Upcoming Games

Hands On with Ngmoco’s ‘Touch Pet Dogs’ and ‘LiveFire’

Yesterday, Touch Arcade spent some time at ngmoco’s headquarters having a look at a few of their upcoming games.  In our last post we gave a hands-on look at the company’s upcoming 3D tower defense game Star Defense

Ngmoco producers Stephanie Morgan and Chris Plummer also gave us the chance to have a look at their upcoming virtual pet title Touch Pet Dogs as well as first-person shooter LiveFire. Like some of our readers, we weren’t exactly sure what to make of Touch Pet Dogs from the pre-release information, but we found it to be a surprisingly deep and polished experience.

Touch Pet Dogs

touchpets_backyard_dog screenTouch Pet Dogs, created by Andrew Stern, the man behind Virtual Babyz, Dogz and Catz, is a virtual pet simulation that delivers perhaps the most “realistic" and involving experiences of any such title we’ve seen to date.  As the company describes it,

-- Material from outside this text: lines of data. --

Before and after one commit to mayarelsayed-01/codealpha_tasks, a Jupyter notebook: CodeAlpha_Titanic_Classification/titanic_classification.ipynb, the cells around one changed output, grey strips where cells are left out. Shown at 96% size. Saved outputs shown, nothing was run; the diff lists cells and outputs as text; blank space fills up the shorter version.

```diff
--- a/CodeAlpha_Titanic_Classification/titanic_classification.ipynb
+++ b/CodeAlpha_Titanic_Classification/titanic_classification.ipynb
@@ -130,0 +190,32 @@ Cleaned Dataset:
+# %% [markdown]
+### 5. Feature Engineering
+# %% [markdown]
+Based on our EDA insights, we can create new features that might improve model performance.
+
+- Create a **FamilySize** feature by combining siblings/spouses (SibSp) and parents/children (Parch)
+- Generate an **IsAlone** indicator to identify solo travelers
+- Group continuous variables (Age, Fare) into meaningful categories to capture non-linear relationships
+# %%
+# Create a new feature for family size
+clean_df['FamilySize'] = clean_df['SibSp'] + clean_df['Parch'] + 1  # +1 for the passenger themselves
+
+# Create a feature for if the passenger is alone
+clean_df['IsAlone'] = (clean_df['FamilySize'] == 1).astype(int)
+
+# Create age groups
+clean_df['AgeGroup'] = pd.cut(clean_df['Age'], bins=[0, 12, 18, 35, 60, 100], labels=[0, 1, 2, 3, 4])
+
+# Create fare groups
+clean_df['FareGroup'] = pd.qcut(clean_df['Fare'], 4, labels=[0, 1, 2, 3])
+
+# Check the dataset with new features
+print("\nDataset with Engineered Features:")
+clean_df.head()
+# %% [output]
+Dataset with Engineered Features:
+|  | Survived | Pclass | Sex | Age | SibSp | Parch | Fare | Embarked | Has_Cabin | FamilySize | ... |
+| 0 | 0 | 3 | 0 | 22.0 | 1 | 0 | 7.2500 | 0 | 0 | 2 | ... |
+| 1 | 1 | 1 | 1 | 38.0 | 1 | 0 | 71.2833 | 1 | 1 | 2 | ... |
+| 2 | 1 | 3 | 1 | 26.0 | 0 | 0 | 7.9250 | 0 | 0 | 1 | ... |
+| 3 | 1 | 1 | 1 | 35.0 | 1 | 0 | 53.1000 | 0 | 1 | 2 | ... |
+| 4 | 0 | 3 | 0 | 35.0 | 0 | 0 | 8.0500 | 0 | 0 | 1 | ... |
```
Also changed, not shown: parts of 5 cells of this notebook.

In Touch Pets Dogs, players adopt, nurture and play with their virtual puppies through one-on-one touch screen interaction or on play dates with other players’ dogs from around the world. The ambitious Touch Pets social network, embedded within the game, allows owners and dogs alike to build relationships with other players and their Touch Pets. Puppies’ social lives continue to evolve whether their owners are logged into the game or not, and the results are broadcast for the world to see on the Touch Pets social network dog feed.

The game starts off at a virtual pet shop where the player can choose a puppy of his or her liking.  The virtual puppy comes home from the pet shop knowing how to do very little.  It’s just eat, sleep, and…well…poop, at first.  It’s up to the new owner to teach the puppy how to chase a ball, catch a boomerang, and do other tricks like walking on two feet.  This is done by simply playing with the dog with various doggie toys (moving them around the screen with a finger) as well as using doggie treats in conjunction with training gestures for more complex tricks.

Aside from playing in the house and yard, there are five career tracks (or missions) that the virtual puppie can engage in: crime fighting, rescue operations, fashion diva, politician, and scientist.  Each of these missions have associated venues, and success in each is awarded by relevant doggie items, such as police hats, jackets, and the like.  The missions are actually more about successfully conducting warm-up play sessions and having learned the appropriate skills (chasing, catching, etc..) rather than performing the actual mission which simply returns a simple “success" or “failure" when attempted.

The game features a social networking side that’s somewhat akin to a Twitter feed.  Whenever doggie makes a notable accomplishment, such as completing a mission successfuly, that accomplishment (and associated image) is posted to a global feed and can be seen by anyone online.  Players wanting to keep tabs on each others’ accomplishments can share in a friend feed.  Another aspect of the game’s social networking capabilities is the ability to engage in play dates with others’ pets.  Some dogs may not enjoy each others’ company…and some may fall in love.

What impressed us most about Touch Pets Dogs is the artificial intelligence driving the virtual pets.  The learning process is convincing and the dogs really do seem to have their own personality.  Anyone relating to the genre will have little trouble forming an emotional bond with the onscreen canine.

We captured a gameplay video of Plummer playing the latest build, walking us through some of the game’s features.

[ Full HD version | Low Bandwidth version ]


livefiretechdemo031709jpgWe also had a chance to play more than a few rounds of LiveFire deathmatch. 

The demo builds on the 2G iPod touch showed an impressively high framerate with very smooth 3D animation in the 3-person game we played. 

While we played over the studio’s WiFi networks, Plummer tells us that gameplay over the 3G networks is just as responsive, thanks to the heavy customizations ngmoco has made to the Quake 3 engine upon which the game is based.

The game’s controls are modeled closely after those of Dropship; left and right thumbs control movement and view angle, not at a fixed point onscreen, but outward from an origina tap anywhere on the left and right sides of the screen.  It works well and feels comfortable. The game will focus on versions of online deathmatch play rather than single-player modes.

I think most telling is the fact that, even with this early build, we got lost in playing the game against each other — well after the demo portion of our meeting with ngmoco was over.

We don’t have an exact release date on either title, but Touch Pets Dogs is expected in the spring.